Data records:
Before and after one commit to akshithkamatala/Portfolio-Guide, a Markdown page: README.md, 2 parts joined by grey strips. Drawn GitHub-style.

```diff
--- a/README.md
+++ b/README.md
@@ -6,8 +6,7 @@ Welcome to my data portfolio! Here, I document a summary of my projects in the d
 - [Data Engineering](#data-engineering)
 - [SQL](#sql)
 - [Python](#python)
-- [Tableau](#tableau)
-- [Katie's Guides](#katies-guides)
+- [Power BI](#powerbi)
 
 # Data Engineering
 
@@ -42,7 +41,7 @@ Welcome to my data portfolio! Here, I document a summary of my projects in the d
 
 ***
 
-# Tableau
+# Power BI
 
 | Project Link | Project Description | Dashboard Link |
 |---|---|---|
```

---

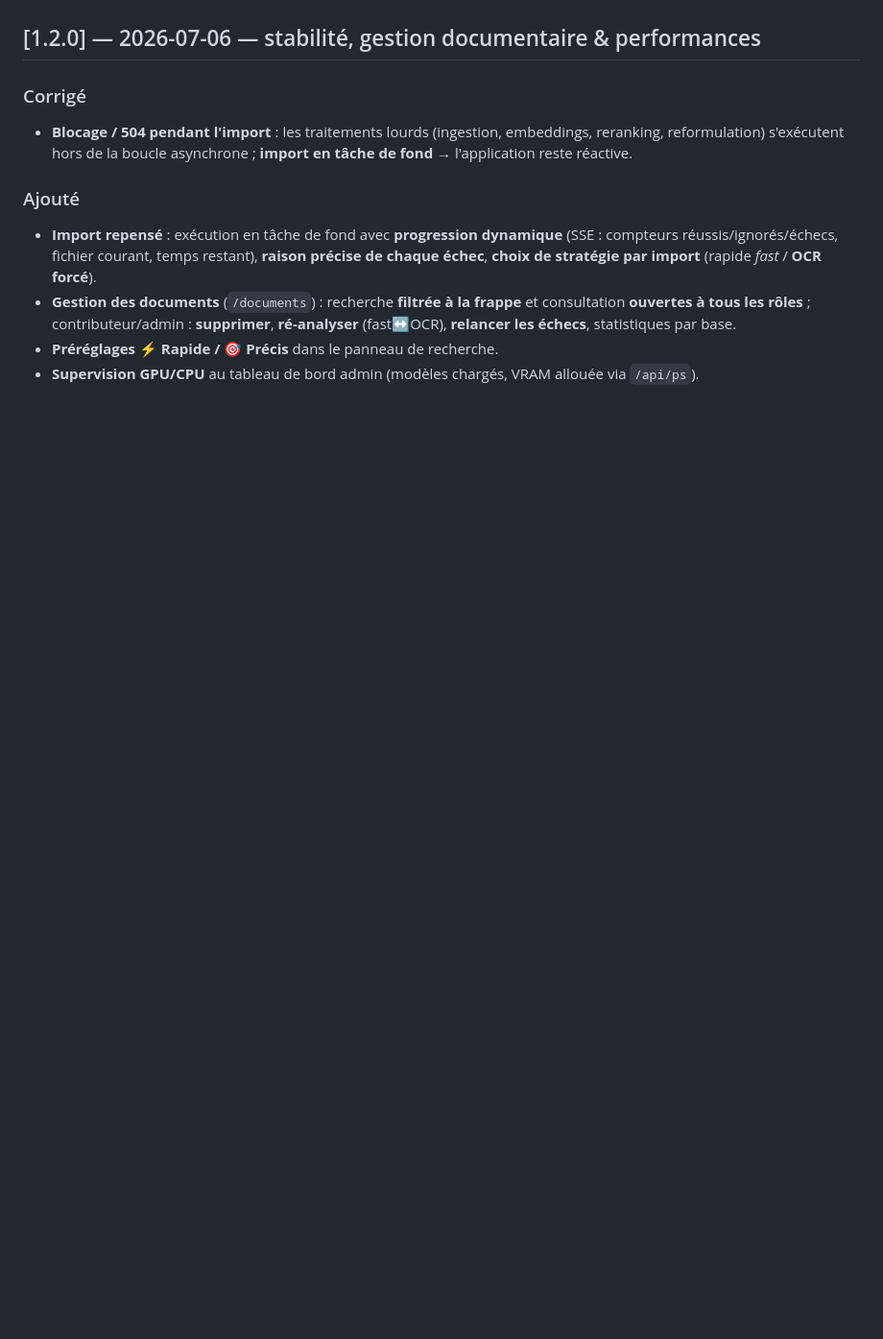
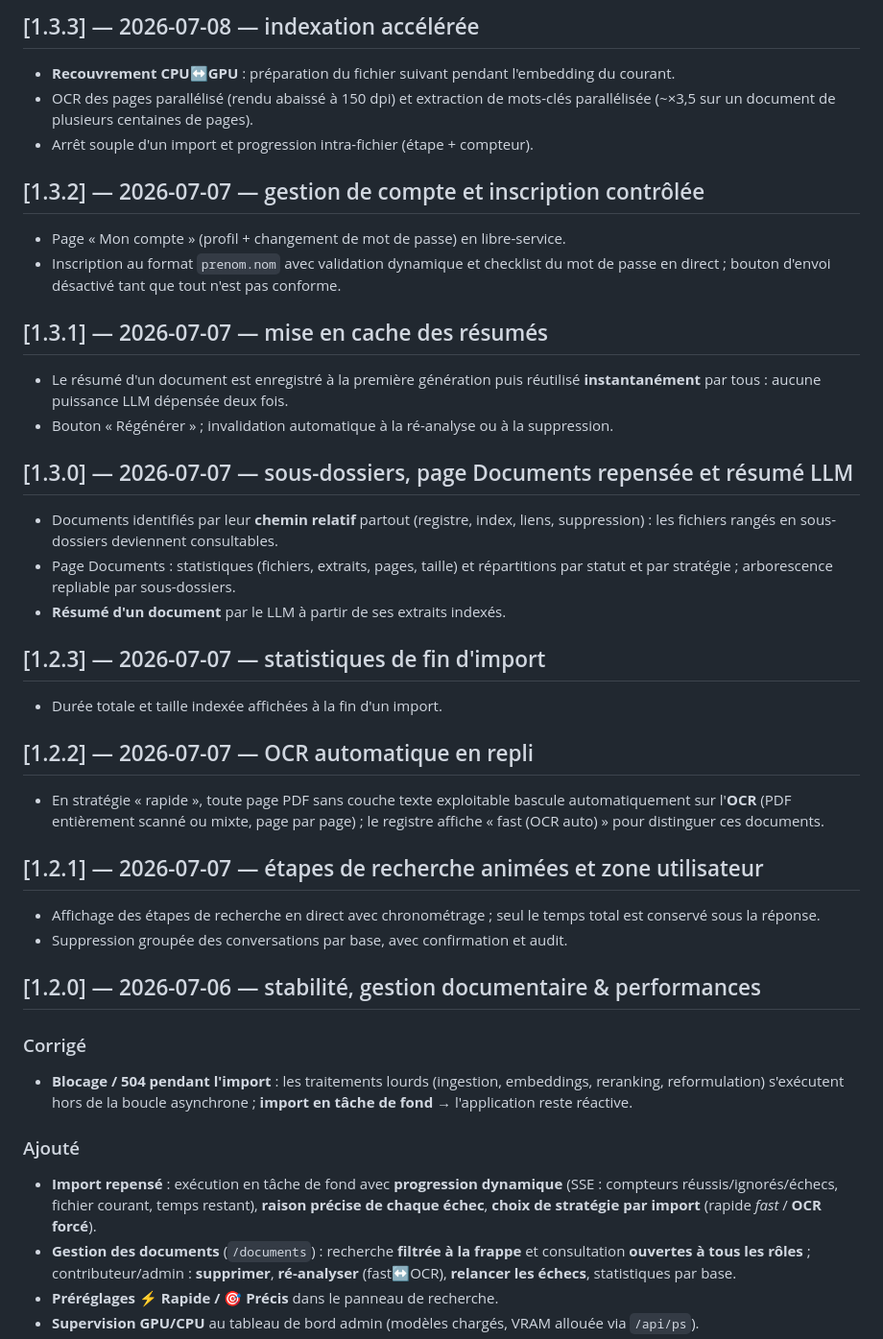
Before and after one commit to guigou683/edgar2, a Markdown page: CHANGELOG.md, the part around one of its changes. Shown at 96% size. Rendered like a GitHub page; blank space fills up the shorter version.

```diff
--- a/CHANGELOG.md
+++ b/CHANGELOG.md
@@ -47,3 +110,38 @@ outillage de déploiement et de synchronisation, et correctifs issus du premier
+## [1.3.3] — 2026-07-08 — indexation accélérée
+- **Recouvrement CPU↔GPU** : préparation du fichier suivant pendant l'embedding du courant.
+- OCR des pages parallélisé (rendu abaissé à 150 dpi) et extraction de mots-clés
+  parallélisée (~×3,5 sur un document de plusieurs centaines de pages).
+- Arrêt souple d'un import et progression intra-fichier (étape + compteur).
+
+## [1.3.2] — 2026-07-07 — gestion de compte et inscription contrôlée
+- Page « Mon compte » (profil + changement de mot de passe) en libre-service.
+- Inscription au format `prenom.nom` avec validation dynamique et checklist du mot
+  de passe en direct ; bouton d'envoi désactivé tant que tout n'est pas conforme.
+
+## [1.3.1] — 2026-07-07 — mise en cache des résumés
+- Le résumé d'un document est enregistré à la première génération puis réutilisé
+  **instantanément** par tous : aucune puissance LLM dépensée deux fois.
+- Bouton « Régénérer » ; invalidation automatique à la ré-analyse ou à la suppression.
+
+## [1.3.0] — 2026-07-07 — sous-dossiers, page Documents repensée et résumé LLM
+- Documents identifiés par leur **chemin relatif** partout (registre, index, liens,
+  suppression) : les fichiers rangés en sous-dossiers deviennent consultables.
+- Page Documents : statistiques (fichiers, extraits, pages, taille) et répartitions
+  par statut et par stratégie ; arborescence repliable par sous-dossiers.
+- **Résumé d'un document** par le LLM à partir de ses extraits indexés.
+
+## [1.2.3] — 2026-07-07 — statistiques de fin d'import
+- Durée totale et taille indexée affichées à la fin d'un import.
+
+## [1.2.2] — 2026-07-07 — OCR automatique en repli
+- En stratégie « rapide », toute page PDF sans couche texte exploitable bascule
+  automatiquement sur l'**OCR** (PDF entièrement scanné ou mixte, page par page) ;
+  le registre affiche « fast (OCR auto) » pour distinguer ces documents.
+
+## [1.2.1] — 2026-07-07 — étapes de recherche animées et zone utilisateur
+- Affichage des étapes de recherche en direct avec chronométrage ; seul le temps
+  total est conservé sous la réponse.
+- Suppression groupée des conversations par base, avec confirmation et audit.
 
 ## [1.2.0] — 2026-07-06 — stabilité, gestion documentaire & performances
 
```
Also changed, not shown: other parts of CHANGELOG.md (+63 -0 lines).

Problem: Gather each line in these records that contains the string "extraits".

Written response:
+- Page Documents : statistiques (fichiers, extraits, pages, taille) et répartitions
+- **Résumé d'un document** par le LLM à partir de ses extraits indexés.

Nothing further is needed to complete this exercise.